Don't plant silver maples too close to your house.
During the recent devastating ice storm in Kentucky, we heard tree branches breaking all night, with terrible pops that sounded like gunshots. Limbs hit our roof with tremendous thumps. Daylight revealed an incredible scene of natural destruction in our yard.
The photo below was taken through the living room window the morning after the storm. This photo shows only a portion of the branches that broke from a large silver maple (Acer saccharinum), about 15 feet from the window. We have dents and a puncture in our metal roof as a result of the falling branches.
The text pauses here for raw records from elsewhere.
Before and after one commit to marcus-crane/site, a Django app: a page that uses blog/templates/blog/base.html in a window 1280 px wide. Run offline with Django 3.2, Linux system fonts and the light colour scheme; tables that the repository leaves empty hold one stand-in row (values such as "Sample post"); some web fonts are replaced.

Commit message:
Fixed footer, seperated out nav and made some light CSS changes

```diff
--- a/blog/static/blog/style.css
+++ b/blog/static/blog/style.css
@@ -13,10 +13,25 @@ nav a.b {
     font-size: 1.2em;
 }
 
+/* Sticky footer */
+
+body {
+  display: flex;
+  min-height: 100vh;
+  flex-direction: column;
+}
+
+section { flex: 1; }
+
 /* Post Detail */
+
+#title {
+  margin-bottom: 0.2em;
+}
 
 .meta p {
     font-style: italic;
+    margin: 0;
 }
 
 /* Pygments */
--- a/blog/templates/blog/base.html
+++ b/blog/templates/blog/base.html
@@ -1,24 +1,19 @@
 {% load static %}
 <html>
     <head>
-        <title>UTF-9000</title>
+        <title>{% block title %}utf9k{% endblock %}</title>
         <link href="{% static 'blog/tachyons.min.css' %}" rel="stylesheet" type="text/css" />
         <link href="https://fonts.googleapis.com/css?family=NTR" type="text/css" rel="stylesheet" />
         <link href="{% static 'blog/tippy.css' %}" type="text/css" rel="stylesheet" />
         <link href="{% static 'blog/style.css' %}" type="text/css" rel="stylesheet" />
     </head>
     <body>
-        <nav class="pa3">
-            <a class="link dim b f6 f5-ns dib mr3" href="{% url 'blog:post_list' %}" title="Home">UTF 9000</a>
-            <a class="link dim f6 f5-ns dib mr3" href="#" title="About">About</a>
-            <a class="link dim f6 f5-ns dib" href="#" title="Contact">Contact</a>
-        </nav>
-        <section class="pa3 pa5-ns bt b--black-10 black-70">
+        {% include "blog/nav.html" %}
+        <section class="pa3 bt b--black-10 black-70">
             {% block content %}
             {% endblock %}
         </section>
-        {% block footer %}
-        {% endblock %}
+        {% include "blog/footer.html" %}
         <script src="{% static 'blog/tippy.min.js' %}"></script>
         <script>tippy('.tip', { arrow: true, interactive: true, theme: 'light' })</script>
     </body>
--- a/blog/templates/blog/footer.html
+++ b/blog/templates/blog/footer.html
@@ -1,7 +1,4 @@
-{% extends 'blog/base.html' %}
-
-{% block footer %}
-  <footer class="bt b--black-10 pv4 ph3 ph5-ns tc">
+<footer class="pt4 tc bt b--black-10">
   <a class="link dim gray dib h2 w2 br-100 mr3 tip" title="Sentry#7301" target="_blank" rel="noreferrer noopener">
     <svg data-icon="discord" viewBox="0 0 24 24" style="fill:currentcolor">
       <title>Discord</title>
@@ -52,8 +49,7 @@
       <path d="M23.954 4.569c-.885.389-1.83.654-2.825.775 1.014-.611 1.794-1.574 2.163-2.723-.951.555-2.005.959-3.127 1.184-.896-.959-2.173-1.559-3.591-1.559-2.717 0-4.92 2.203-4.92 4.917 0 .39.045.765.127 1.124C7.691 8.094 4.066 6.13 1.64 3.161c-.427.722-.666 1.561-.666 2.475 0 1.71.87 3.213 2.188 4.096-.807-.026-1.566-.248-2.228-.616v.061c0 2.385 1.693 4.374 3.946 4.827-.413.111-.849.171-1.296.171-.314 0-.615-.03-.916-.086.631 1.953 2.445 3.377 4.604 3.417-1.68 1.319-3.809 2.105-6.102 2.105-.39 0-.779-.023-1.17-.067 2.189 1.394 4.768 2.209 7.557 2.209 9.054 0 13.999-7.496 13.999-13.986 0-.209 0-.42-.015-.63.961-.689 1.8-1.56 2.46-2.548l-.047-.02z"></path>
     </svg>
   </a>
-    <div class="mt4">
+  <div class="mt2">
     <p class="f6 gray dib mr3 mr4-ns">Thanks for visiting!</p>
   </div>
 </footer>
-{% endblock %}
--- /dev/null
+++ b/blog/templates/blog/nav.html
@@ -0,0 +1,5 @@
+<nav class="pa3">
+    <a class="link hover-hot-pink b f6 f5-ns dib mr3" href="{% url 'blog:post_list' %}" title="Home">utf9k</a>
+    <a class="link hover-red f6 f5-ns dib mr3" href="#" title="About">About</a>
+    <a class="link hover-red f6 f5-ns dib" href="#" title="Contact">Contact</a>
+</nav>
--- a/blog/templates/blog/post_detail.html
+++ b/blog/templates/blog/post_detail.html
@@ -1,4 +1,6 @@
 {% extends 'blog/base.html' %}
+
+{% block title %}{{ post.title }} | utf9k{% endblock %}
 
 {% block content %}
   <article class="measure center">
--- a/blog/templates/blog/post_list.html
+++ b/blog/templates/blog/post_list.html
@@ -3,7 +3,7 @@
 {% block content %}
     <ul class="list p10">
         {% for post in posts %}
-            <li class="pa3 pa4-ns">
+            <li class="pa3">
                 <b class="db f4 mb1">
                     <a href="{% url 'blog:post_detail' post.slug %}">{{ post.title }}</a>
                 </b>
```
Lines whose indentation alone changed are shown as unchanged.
The tree's main trunk ends at about ten feet. It has five long, massive limbs growing upward from the trunk, and each limb has smaller branches, of course. One of those limbs poses an ongoing (and increasing) threat to our house. I'm afraid that we need to completely remove that limb. It will be hard on the tree to lose it, but we don't have much choice.
Two more silver maples are planted too close to our house. They are younger trees, planted about 1980. One of them is even closer to the house than the tree outside our living room window.
I understand what the planter wanted -- afternoon shade -- and he would be happy to know that his trees provide that. However, as years pass, both those trees are going to be major problems. To prevent large branches from falling on the roof, we'll have to remove whole sections of the trees. It's very sad.
Silver maples have their merits. They aren't very fussy about where they're planted. They grow well in urban conditions. They will grow in compacted soil. They tolerate short spells of standing in shallow water. They are a valuable tree for wildlife -- especially in late winter and spring when their buds, blooms, and seeds provide food at a time that other food supplies are limited. They have a small-but-noticable, red blossom in early spring when not much else is blooming. They withstand drought and heat, and of course, they do grow very fast.
Unfortunately, silver maples also have a very undesirable characteristic -- weak branches that break in every ice or wind storm that occurs.
If you are willing to deal with the broken branches, silver maples will serve as a fast-growing, short-term (50 to 100 year) tree. They grow up to 100 feet in height with 100-foot canopies. You should plant them at least 50 feet away from anything that could be damaged by falling limbs. Consider power lines, roads, and driveways, as well as your house and other buildings when you select the planting site.
Take my advice and you won't ever have a story to tell about broken silver maple branches making dents in your roof.